Post by Kim Selkoe, Executive Director of Commercial Fisherman of Santa Barbara
What would Santa Barbara be without our vibrant harbor?
Our working waterfront is one more way that Santa Barbara amazingly pulls off a timeless authenticity that is matched by few American coastal cities. You may not realize that our small but mighty fishing fleet brings in the most diverse array of seafood of anywhere on the West Coast, maybe even the country. The Santa Barbara Channel and it’s Islands provides a breadbasket of seafood, with harvest strictly managed for environmental sustainability. The Channel is an oceanographic transition zone where the cold waters north of Point Conception mix with the warm waters of Southern California, resulting in a complex system of water currents and a diversity of northern and southern ocean species.
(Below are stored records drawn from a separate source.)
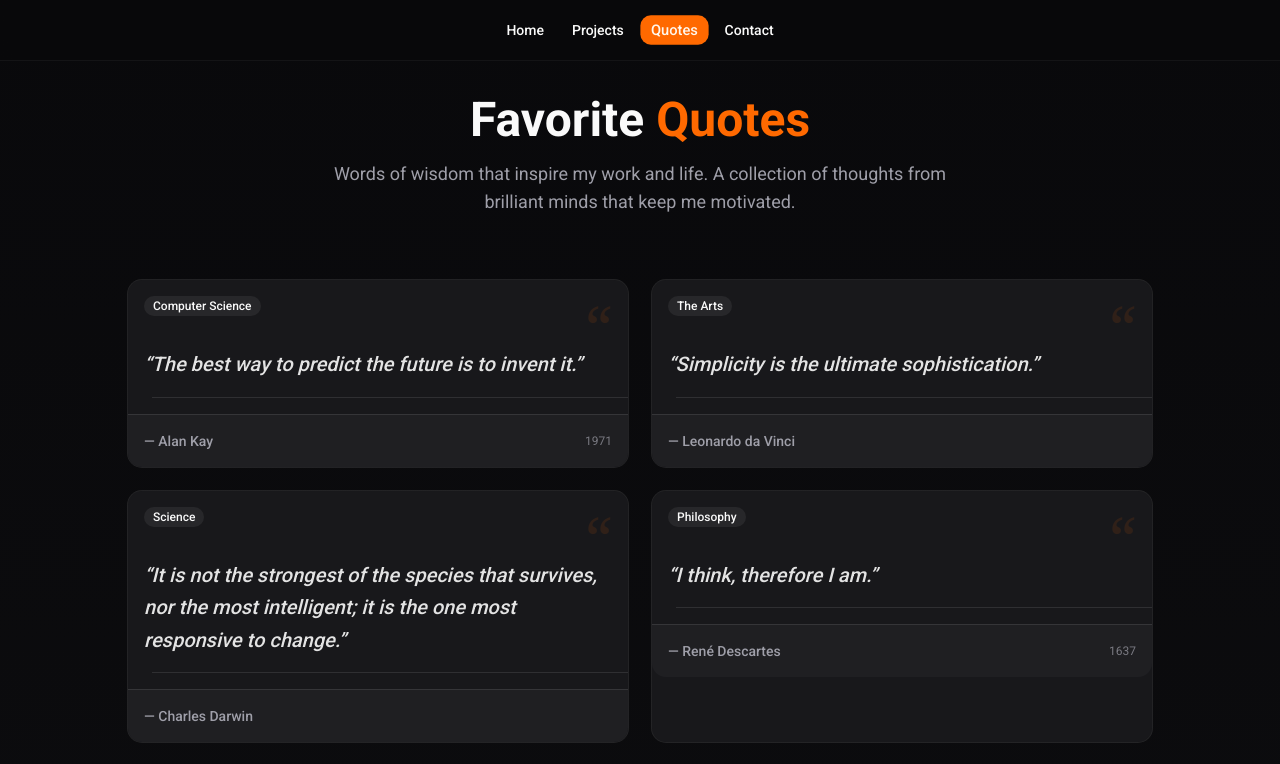
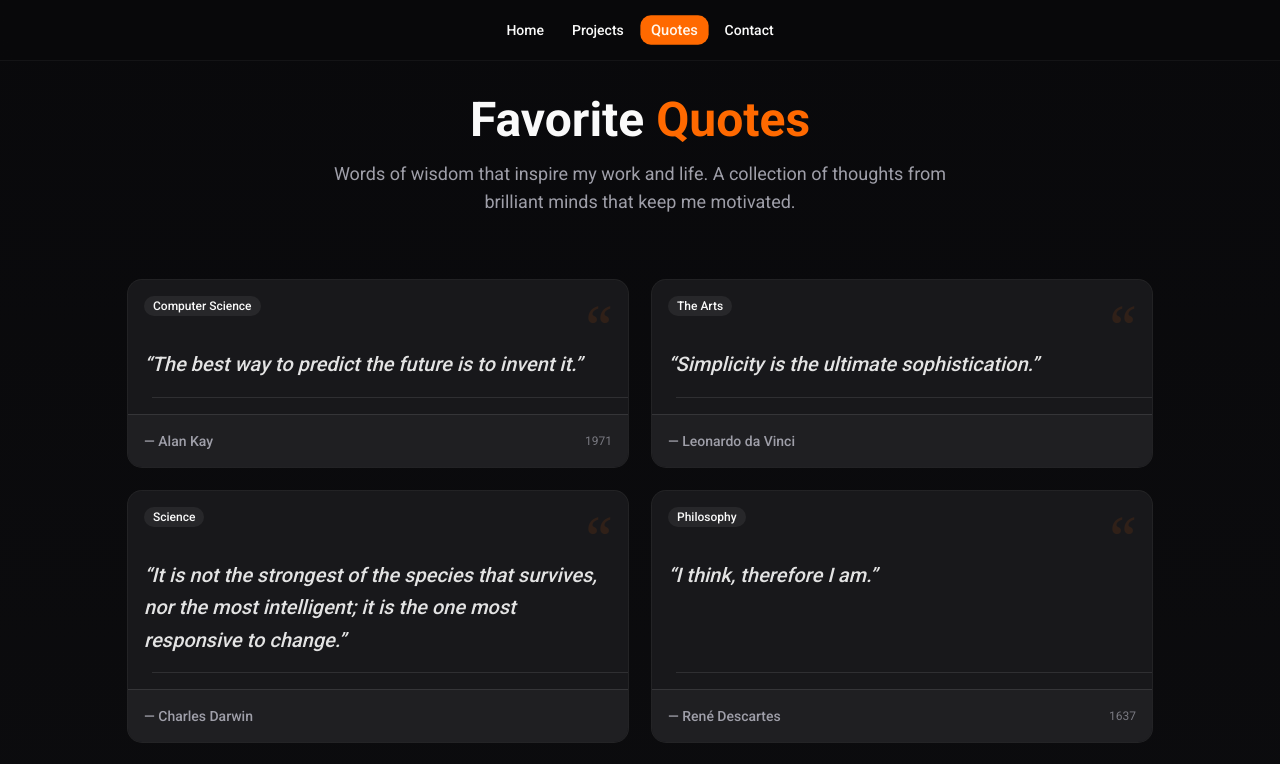
Before and after one commit to kutaibah/portfolio, a Next.js app: page /quotes in a window 1280 px wide. Shown: the top 764 px of the page. Built offline with nearby package versions, Linux system fonts and the light colour scheme.

Commit message:
fix card style in Quotes

```diff
--- a/app/quotes/page.tsx
+++ b/app/quotes/page.tsx
@@ -41,7 +41,7 @@ export default function QuotesPage() {
             {quotes.map((quote, index) => (
               <Card
                 key={quote.id}
-                className="group relative overflow-hidden hover:ring-primary/30 transition-all duration-300 hover:shadow-lg hover:shadow-primary/5 animate-fade-in-up"
+                className="group relative overflow-hidden hover:ring-primary/30 transition-all duration-300 hover:shadow-lg hover:shadow-primary/5 animate-fade-in-up flex flex-col"
                 style={{ animationDelay: `${(index + 1) * 100}ms` }}
               >
                 {/* Decorative quote mark */}
@@ -61,7 +61,7 @@ export default function QuotesPage() {
                   </blockquote>
                 </CardContent>
 
-                <Separator className="mx-6 w-auto" />
+                <Separator className="mx-6 w-auto mt-auto" />
 
                 <CardFooter className="pt-4 flex items-center justify-between">
                   <p className="text-sm text-muted-foreground font-medium">
```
More than 50 species are harvested here in total! Roughly 100 small-boat fishermen working out of the Santa Barbara harbor catch 6-10 million pounds of seafood annually, bringing in $30 million in economic benefit to the local community.
Thanks to a tipping point in food culture, there is a new wave of understanding of how critical it is to support local food production, reduce food miles, find eco-friendly protein and fair-trade supply. Eating local seafood is an integral part of achieving all of these things, and critical to keeping our working waterfront thriving.
Want more local Seafood?
Ask for local seafood in your grocery store and restaurants, and call them on it when they try to pass off imported seafood as local, which is unfortunately not always easy to do. To get the freshest catch and best prices, along with great prep tips and recipes, visit the Saturday Fisherman’s Market, 7am – 11am out on the Commercial Pier (opposite Brophy’s). The Santa Barbara Fish Market also has a variety of local items, 7 days a week, and supplies local seafood to Lazy Acres, Whole Foods and a few other grocery stores.
Many items are only available at certain times of year, but rockfish, halibut, black cod, spot prawn and several types of crab are mainstays year round. Summer and fall see the biggest hauls of white sea bass, tuna, squid, and anchovy. Winter brings spiny lobster, swordfish, sardines, ridgeback shrimp, and the best urchin. Santa Barbara is also home to eco-friendly farming of oysters, mussels and abalone.
Visit http://www.cfsb.info/our-catch/ to find out more.